Alok Agarwal, GM, marketing excellence, GSK Consumer Healthcare, Ambuj Chandna, head – retail liabilities, investments and payment products, Kotak Mahindra Bank and Ashish Bhasin, chairman and CEO South Asia, Dentsu Aegis Network, spoke about the importance of mobile as medium for brands at a panel discussion organised by Facebook.
The discussion was moderated by Sandeep Bhushan, MD (interim), Facebook India and South Asia.
Bhushan set the context by stating how two million businesses now have Facebook pages.
He stated three trends and said they cannot be ignored.
· Mobile is disrupting media
· Mobile is disrupting commerce
· Mobile is disrupting experiences
He explained, “India is now mobile. People on mobile make judgments quickly. As consumers we are either buying or researching on our mobile. By 2020, eighty per cent of e-commerce sales will be made or affected by mobile.”
Bhasin then spoke about how mobile is ‘fundamentally impacting all businesses'.
He said, “Today, digital is becoming equivalent to mobile. I’d say 100 per cent of the businesses are affected by mobile.”
One such business of which he gave an example was the movie industry. He explained, “While I may still pick the movie I want to watch using The Bombay Times, the tickets are booked using Bookmyshow. My son uses the mobile to figure which movie he wants to watch by reading reviews online. He even pre-books his popcorn online using the phone. Movies have nothing to do with the mobile and are yet influenced by it. The consumer is currently leading and we (clients and agencies) are playing catch up.”
He added, “When I started my journey at Dentsu Aegis Network, I read a competitor’s report pegging digital at 4 per cent (of all ad spends). Now people are saying it’s contributing 15 per cent. For DAN, almost 40 per cent of our revenues are from digital. I’ll be unhappy with my team by 2019 if we don’t get half our revenues from digital. By 2022/23, we’ll see digital spends being more than half of all media spends.”
Kotak’s Chandna gave a banking perspective and explained how the mobile is gaining currency.
He said, “I think till about 14-15 years ago, the only way of transacting was by physically going to a bank. Now, almost 50 per cent of our audience is using digital to transact. What’s interesting is that most people believe that the mobile era is for those below the age of 20. The people making transactions are above that age. Within the digital cosumers, 60 per cent of the audience uses only the mobile to transact.”
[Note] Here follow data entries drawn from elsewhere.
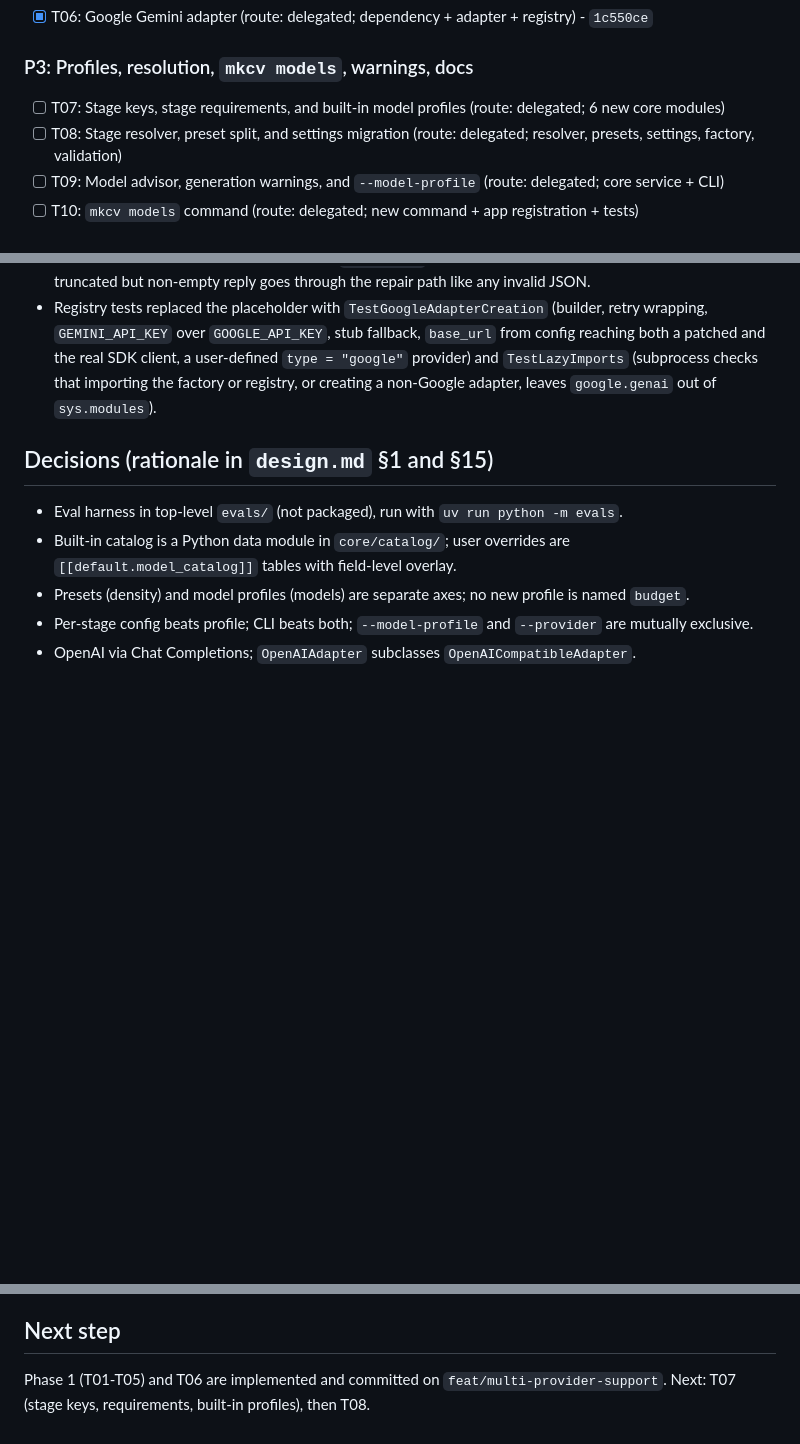
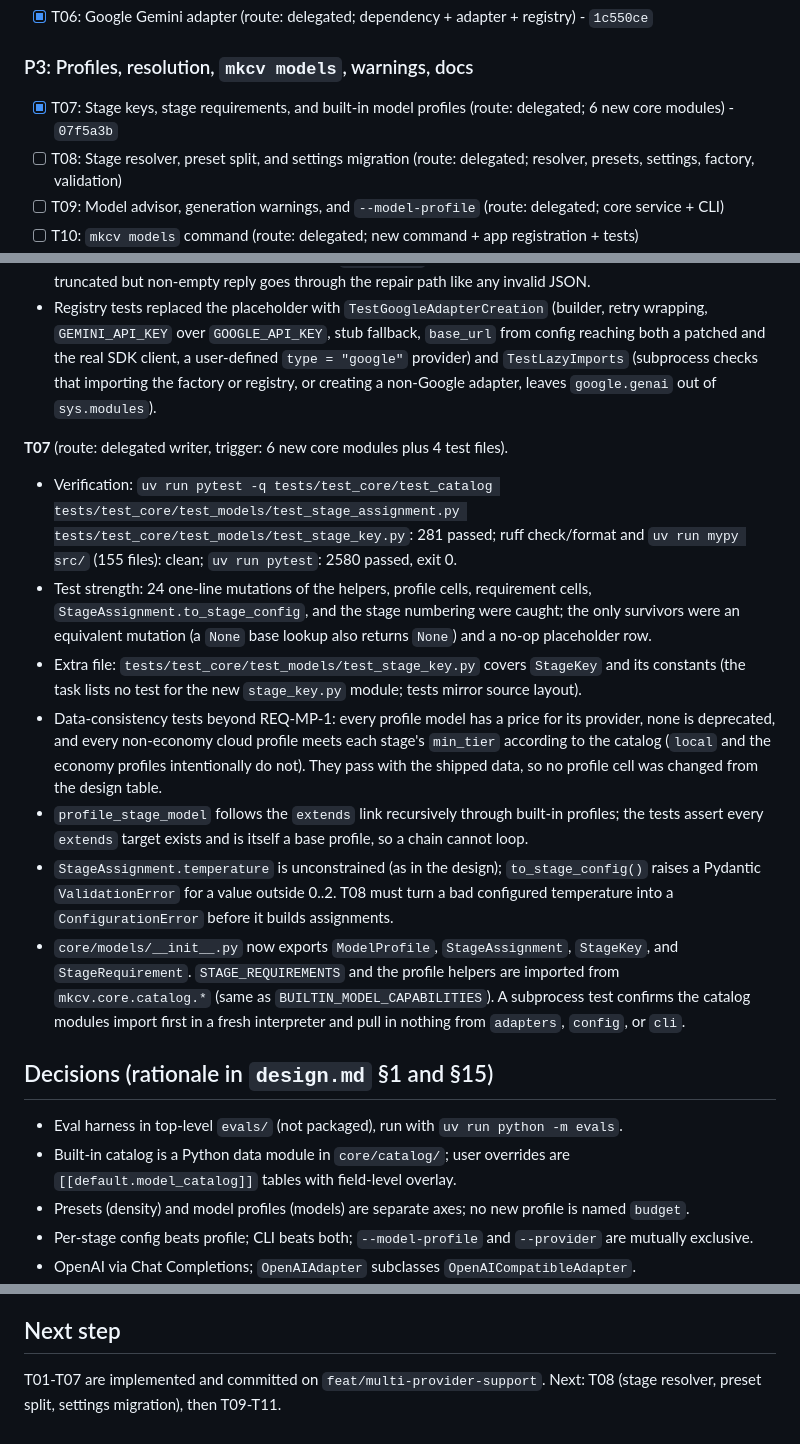
Before and after one commit to bkuberek/mkcv, a Markdown page: odd/tasks/multi-provider-support.md, 3 parts joined by grey strips. Rendered like a GitHub page; blank space fills up the shorter version.

Commit message:
docs(odd): record T07 evidence

```diff
--- a/odd/tasks/multi-provider-support.md
+++ b/odd/tasks/multi-provider-support.md
@@ -46,7 +46,7 @@ Route legend: `delegated` = one bounded writer (2+ non-trivial files, writer tri
 
 ### P3: Profiles, resolution, `mkcv models`, warnings, docs
 
-- [ ] T07: Stage keys, stage requirements, and built-in model profiles (route: delegated; 6 new core modules)
+- [x] T07: Stage keys, stage requirements, and built-in model profiles (route: delegated; 6 new core modules) - `07f5a3b`
 - [ ] T08: Stage resolver, preset split, and settings migration (route: delegated; resolver, presets, settings, factory, validation)
 - [ ] T09: Model advisor, generation warnings, and `--model-profile` (route: delegated; core service + CLI)
 - [ ] T10: `mkcv models` command (route: delegated; new command + app registration + tests)
@@ -156,6 +157,16 @@ Plus the focused pytest command listed in each task of `tasks.md`.
 - Truncation follows design §7.6 literally: the `MAX_TOKENS` error is raised only when the reply is empty. A truncated but non-empty reply goes through the repair path like any invalid JSON.
 - Registry tests replaced the placeholder with `TestGoogleAdapterCreation` (builder, retry wrapping, `GEMINI_API_KEY` over `GOOGLE_API_KEY`, stub fallback, `base_url` from config reaching both a patched and the real SDK client, a user-defined `type = "google"` provider) and `TestLazyImports` (subprocess checks that importing the factory or registry, or creating a non-Google adapter, leaves `google.genai` out of `sys.modules`).
 
+**T07** (route: delegated writer, trigger: 6 new core modules plus 4 test files).
+
+- Verification: `uv run pytest -q tests/test_core/test_catalog tests/test_core/test_models/test_stage_assignment.py tests/test_core/test_models/test_stage_key.py`: 281 passed; ruff check/format and `uv run mypy src/` (155 files): clean; `uv run pytest`: 2580 passed, exit 0.
+- Test strength: 24 one-line mutations of the helpers, profile cells, requirement cells, `StageAssignment.to_stage_config`, and the stage numbering were caught; the only survivors were an equivalent mutation (a `None` base lookup also returns `None`) and a no-op placeholder row.
+- Extra file: `tests/test_core/test_models/test_stage_key.py` covers `StageKey` and its constants (the task lists no test for the new `stage_key.py` module; tests mirror source layout).
+- Data-consistency tests beyond REQ-MP-1: every profile model has a price for its provider, none is deprecated, and every non-economy cloud profile meets each stage's `min_tier` according to the catalog (`local` and the economy profiles intentionally do not). They pass with the shipped data, so no profile cell was changed from the design table.
+- `profile_stage_model` follows the `extends` link recursively through built-in profiles; the tests assert every `extends` target exists and is itself a base profile, so a chain cannot loop.
+- `StageAssignment.temperature` is unconstrained (as in the design); `to_stage_config()` raises a Pydantic `ValidationError` for a value outside 0..2. T08 must turn a bad configured temperature into a `ConfigurationError` before it builds assignments.
+- `core/models/__init__.py` now exports `ModelProfile`, `StageAssignment`, `StageKey`, and `StageRequirement`. `STAGE_REQUIREMENTS` and the profile helpers are imported from `mkcv.core.catalog.*` (same as `BUILTIN_MODEL_CAPABILITIES`). A subprocess test confirms the catalog modules import first in a fresh interpreter and pull in nothing from `adapters`, `config`, or `cli`.
+
 ## Decisions (rationale in `design.md` §1 and §15)
 
 - Eval harness in top-level `evals/` (not packaged), run with `uv run python -m evals`.
@@ -180,4 +191,4 @@ Plus the focused pytest command listed in each task of `tasks.md`.
 
 ## Next step
 
-Phase 1 (T01-T05) and T06 are implemented and committed on `feat/multi-provider-support`. Next: T07 (stage keys, requirements, built-in profiles), then T08.
+T01-T07 are implemented and committed on `feat/multi-provider-support`. Next: T08 (stage resolver, preset split, settings migration), then T09-T11.
```
Also changed, not shown: other parts of odd/tasks/multi-provider-support.md (+1 -0 lines).
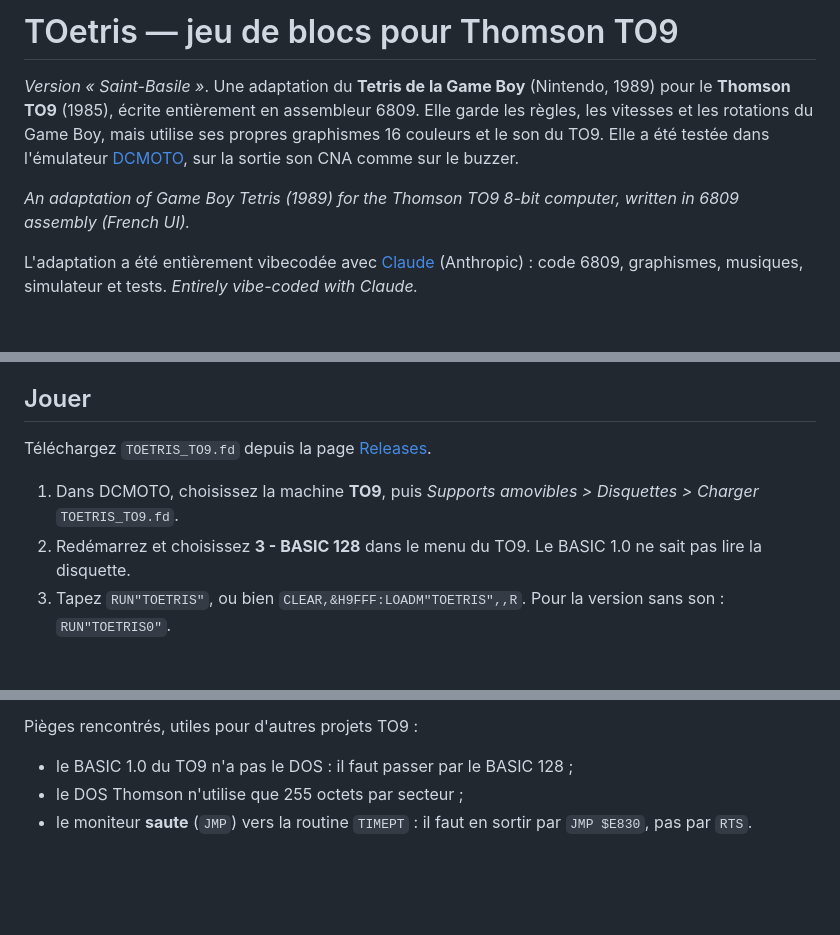
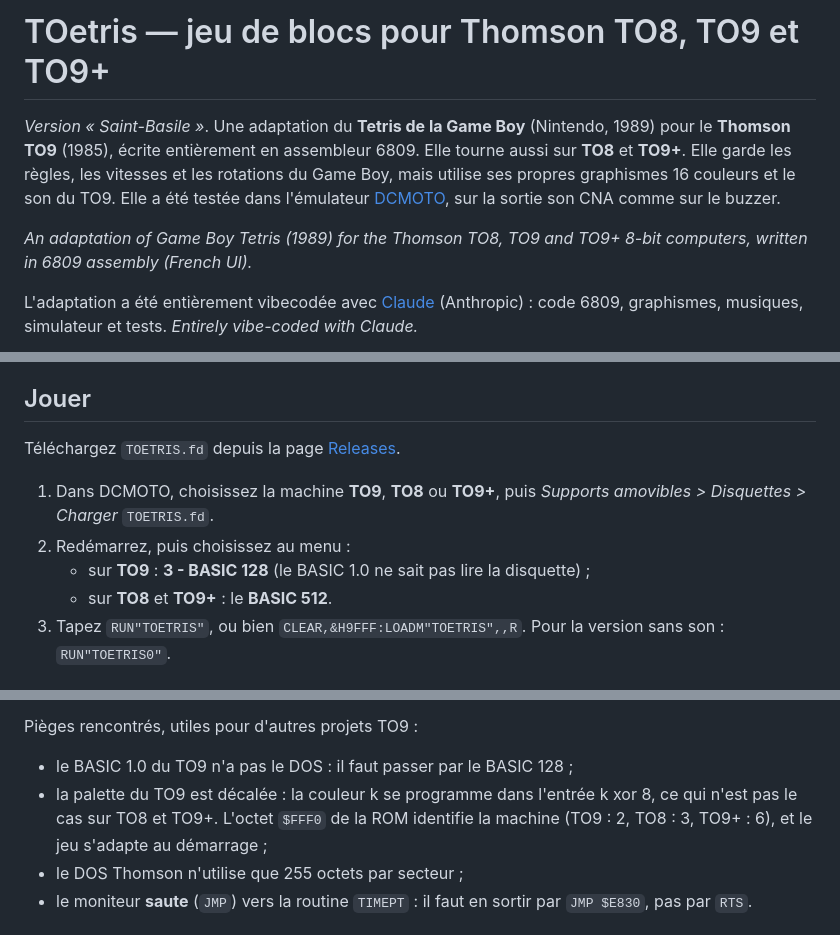
Before and after one commit to sebjvproj/toetris, a Markdown page: README.md, 3 parts joined by grey strips. GitHub-like rendering; blank space fills up the shorter version.

Commit message:
README : fonctionne aussi sur TO8 et TO9+ (BASIC 512)
Co-Authored-By: Claude Opus 5.5 <noreply@anthropic.com>

```diff
--- a/README.md
+++ b/README.md
@@ -1,8 +1,8 @@
-# TOetris — jeu de blocs pour Thomson TO9
+# TOetris — jeu de blocs pour Thomson TO8, TO9 et TO9+
 
-*Version « Saint-Basile »*. Une adaptation du **Tetris de la Game Boy** (Nintendo, 1989) pour le **Thomson TO9** (1985), écrite entièrement en assembleur 6809. Elle garde les règles, les vitesses et les rotations du Game Boy, mais utilise ses propres graphismes 16 couleurs et le son du TO9. Elle a été testée dans l'émulateur [DCMOTO](http://dcmoto.free.fr/), sur la sortie son CNA comme sur le buzzer.
+*Version « Saint-Basile »*. Une adaptation du **Tetris de la Game Boy** (Nintendo, 1989) pour le **Thomson TO9** (1985), écrite entièrement en assembleur 6809. Elle tourne aussi sur **TO8** et **TO9+**. Elle garde les règles, les vitesses et les rotations du Game Boy, mais utilise ses propres graphismes 16 couleurs et le son du TO9. Elle a été testée dans l'émulateur [DCMOTO](http://dcmoto.free.fr/), sur la sortie son CNA comme sur le buzzer.
 
-*An adaptation of Game Boy Tetris (1989) for the Thomson TO9 8-bit computer, written in 6809 assembly (French UI).*
+*An adaptation of Game Boy Tetris (1989) for the Thomson TO8, TO9 and TO9+ 8-bit computers, written in 6809 assembly (French UI).*
 
 L'adaptation a été entièrement vibecodée avec [Claude](https://claude.ai) (Anthropic) : code 6809, graphismes, musiques, simulateur et tests.
 *Entirely vibe-coded with Claude.*
@@ -18,10 +18,12 @@ L'adaptation a été entièrement vibecodée avec [Claude](https://claude.ai) (A
 
 ## Jouer
 
-Téléchargez `TOETRIS_TO9.fd` depuis la page [Releases](../../releases).
+Téléchargez `TOETRIS.fd` depuis la page [Releases](../../releases).
 
-1. Dans DCMOTO, choisissez la machine **TO9**, puis *Supports amovibles > Disquettes > Charger* `TOETRIS_TO9.fd`.
-2. Redémarrez et choisissez **3 - BASIC 128** dans le menu du TO9. Le BASIC 1.0 ne sait pas lire la disquette.
+1. Dans DCMOTO, choisissez la machine **TO9**, **TO8** ou **TO9+**, puis *Supports amovibles > Disquettes > Charger* `TOETRIS.fd`.
+2. Redémarrez, puis choisissez au menu :
+   - sur **TO9** : **3 - BASIC 128** (le BASIC 1.0 ne sait pas lire la disquette) ;
+   - sur **TO8** et **TO9+** : le **BASIC 512**.
 3. Tapez `RUN"TOETRIS"`, ou bien `CLEAR,&H9FFF:LOADM"TOETRIS",,R`.
    Pour la version sans son : `RUN"TOETRIS0"`.
 
@@ -103,6 +105,7 @@ python3 t_wav.py   # enregistre chaque musique en WAV
 Pièges rencontrés, utiles pour d'autres projets TO9 :
 
 - le BASIC 1.0 du TO9 n'a pas le DOS : il faut passer par le BASIC 128 ;
+- la palette du TO9 est décalée : la couleur k se programme dans l'entrée k xor 8, ce qui n'est pas le cas sur TO8 et TO9+. L'octet `$FFF0` de la ROM identifie la machine (TO9 : 2, TO8 : 3, TO9+ : 6), et le jeu s'adapte au démarrage ;
 - le DOS Thomson n'utilise que 255 octets par secteur ;
 - le moniteur **saute** (`JMP`) vers la routine `TIMEPT` : il faut en sortir par `JMP $E830`, pas par `RTS`.
 
```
Talking about the recent 811 campaign and how it helped Kotak, he said, “We got 30 per cent growth in two quarters and moved from 8 million to 10.5 million users.”
He added, “Traditionally we were on Facebook because we needed to be where consumers were. Now, we are seeing a different marketing funnel emerge. We have increased our Facebook spends by 40 times. We create campaigns on the fly and have good data to see what is working and what isn’t.”
Agarwal of GSK Consumer Healthcare spoke about how FMCG companies have also moved spends to digital, because that’s where their customers are.
He said, “Typically digital was male skewed. Now, we’re seeing women on the medium too. So brands that follow women have to be there on digital too. We have figured that if we use Facebook in addition to our television campaign, we get 60 per cent more reach and 17 per cent more consideration. That’s what we are able to do with digital. As consumers use more digital, brand spends are following too.”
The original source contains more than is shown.